At first sight, things look very different now. When President Xi Jinping of China took pride of place next to Vladimir Putin of Russia on Saturday, they looked like any other modern world leaders: pragmatic men-in-suits, full of smiles, temporary possessors of power rather than dictators-for-life.
Back in 1949, when Chairman Mao Tse-tung paid his first visit to Moscow to celebrate Comrade Joseph Stalin’s 70th Birthday, it was a paean of old-school Communism.
Children in Young Pioneer uniforms paraded through the Bolshoi Opera House telling of their ambition to become tractor drivers. Mao wore a “Mao suit” and Stalin military uniform. Both men looked grumpy.
But the two events, six decades apart, have a clear parallel. Once again, the Russia-China axis is the main threat to the West’s vision of peaceful and prosperous international relations.
The line-up of leaders alongside the two men was a walking representation of a new anti-American alliance that has formed bit by bit since the invasion of Iraq demonstrated the frightening ease with which Washington could destroy hostile leaders far away.
Alongside Mr Xi were Robert Mugabe of Zimbabwe, Raúl Castro of Cuba, Nicolas Maduro of Venezuela: standouts against what Mr Putin called a unipolar world, his code phrase for the spread of western-style democracy.
In itself, there isn’t much new to this. China has been railing against a “unipolar world” for a decade.
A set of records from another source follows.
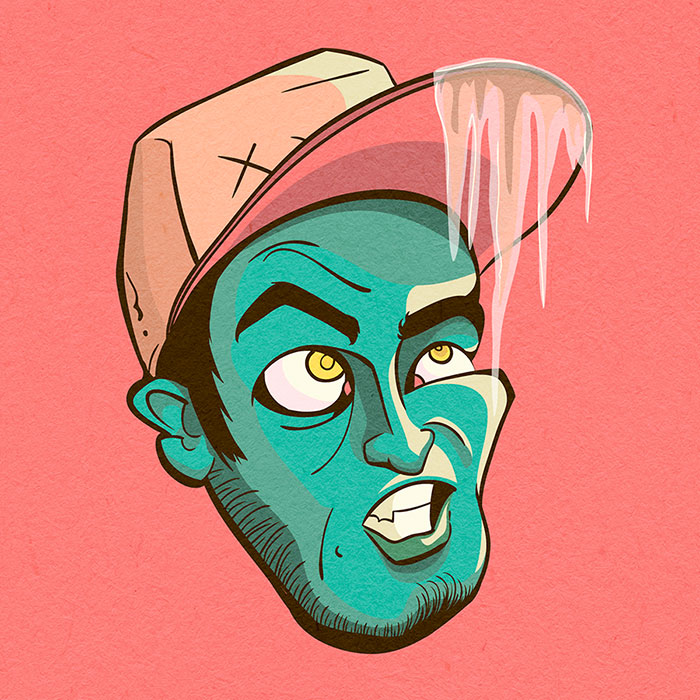
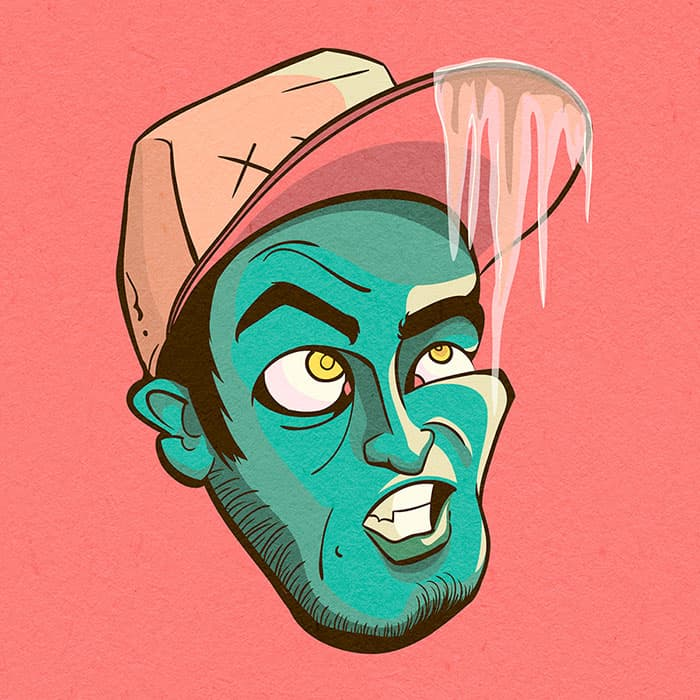
image optimized

diff --git a/index.html b/index.html
@@ -18,12 +18,12 @@
       <h2 class="visually-hidden">Album of illustrations</h2>
       <ul class="image-list">
         <li><img class="shadow-pop-tr shadow-drop-bl" src="img/13.png" alt="mermaid on a kiteboard"></li>
-        <li><img class="shadow-pop-bl shadow-drop-bl" src="img/2.png" alt="mermaid"></li>
+        <li><img class="shadow-pop-bl shadow-drop-bl" src="img/2.jpg" alt="mermaid"></li>
         <li><img class="shadow-pop-br shadow-drop-bl" src="img/3.jpg" alt="famous man portrait"></li>
         <li><img class="shadow-pop-tr shadow-drop-bl" src="img/4.jpg" alt="province album cover"></li>
-        <li><img class="shadow-pop-br shadow-drop-bl" src="img/5.png" alt="skateboard"></li>
+        <li><img class="shadow-pop-br shadow-drop-bl" src="img/5.jpg" alt="skateboard"></li>
         <li><img class="shadow-pop-bl shadow-drop-bl" src="img/6.jpg" alt="chinese with a cheeseburger"></li>
-        <li><img class="shadow-pop-br shadow-drop-bl" src="img/7.png" alt="mighty boosh"></li>
+        <li><img class="shadow-pop-br shadow-drop-bl" src="img/7.jpg" alt="mighty boosh"></li>
         <li><img class="shadow-pop-tr shadow-drop-bl" src="img/10.jpg" alt="wine on the road"></li>
         <li><img class="shadow-pop-bl shadow-drop-bl" src="img/1.jpg" alt="finky_furkle self-portrait"></li>
 

diff --git a/style.css b/style.css
@@ -1,6 +1,6 @@
 body {
     width: 95%;
-    background-image: url('./img/wallpaper.png');
+    background-image: url('./img/wallpaper.jpg');
     background-repeat: repeat;
     background-position: 0 0;
     margin: 0 auto;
Mr Putin and his allies all have their reasons for disliking the West’s tendency to set a high store on open elections, a free press and “cooperative” foreign policies.
What is stark is that Russia and China are now openly stating their intention to stand together to lead such an alliance.
The history is a patchy one. In 1949, Mao felt snubbed by Stalin, who regarded him as just another leader of a Soviet-backed Communist satellite rather than an equal.
Mao’s subsequent falling-out with Stalin’s successors led to the US-China rapprochement following President Richard Nixon’s visit to Beijing in 1972. The new détente helped defeat the Soviet Union in the Cold War.
Twenty years ago, when both Presidents Bill Clinton and Jiang Zemin of China stood alongside Boris Yeltsin at the 1995 Moscow Victory Day parade, the power relations were self-evident.
A self-confident America knew that Russia was no longer a threat, while China was dependent for its economic growth on American spending power and investment.
Yesterday in Moscow there was no America – something Washington may come to regret – and there was no doubt whose smile was most confident.
Mr Xi finds himself in a diplomatic sweet spot. It is Mr Putin who gets the flak for standing up to Nato in Ukraine, for supporting the Assad regime in Syria, for threatening to sell air defence systems to Iran.
But it is China who is the ultimate winner, as America’s attention is diverted from Beijing’s expansion across the South China Sea.
China is openly developing a naval strategy aimed at challenging American dominance of the western Pacific, including in the waters around Japan and Taiwan.
Unlike Chairman Mao, Mr Xi is happy to be seen to play second fiddle on the podium in Moscow. With China now the rising power, he has no doubt as to where the balance of power will lie between China and Russia in years to come. Shows of Russian strength like yesterday’s serve his interests, as much as Mr Putin’s.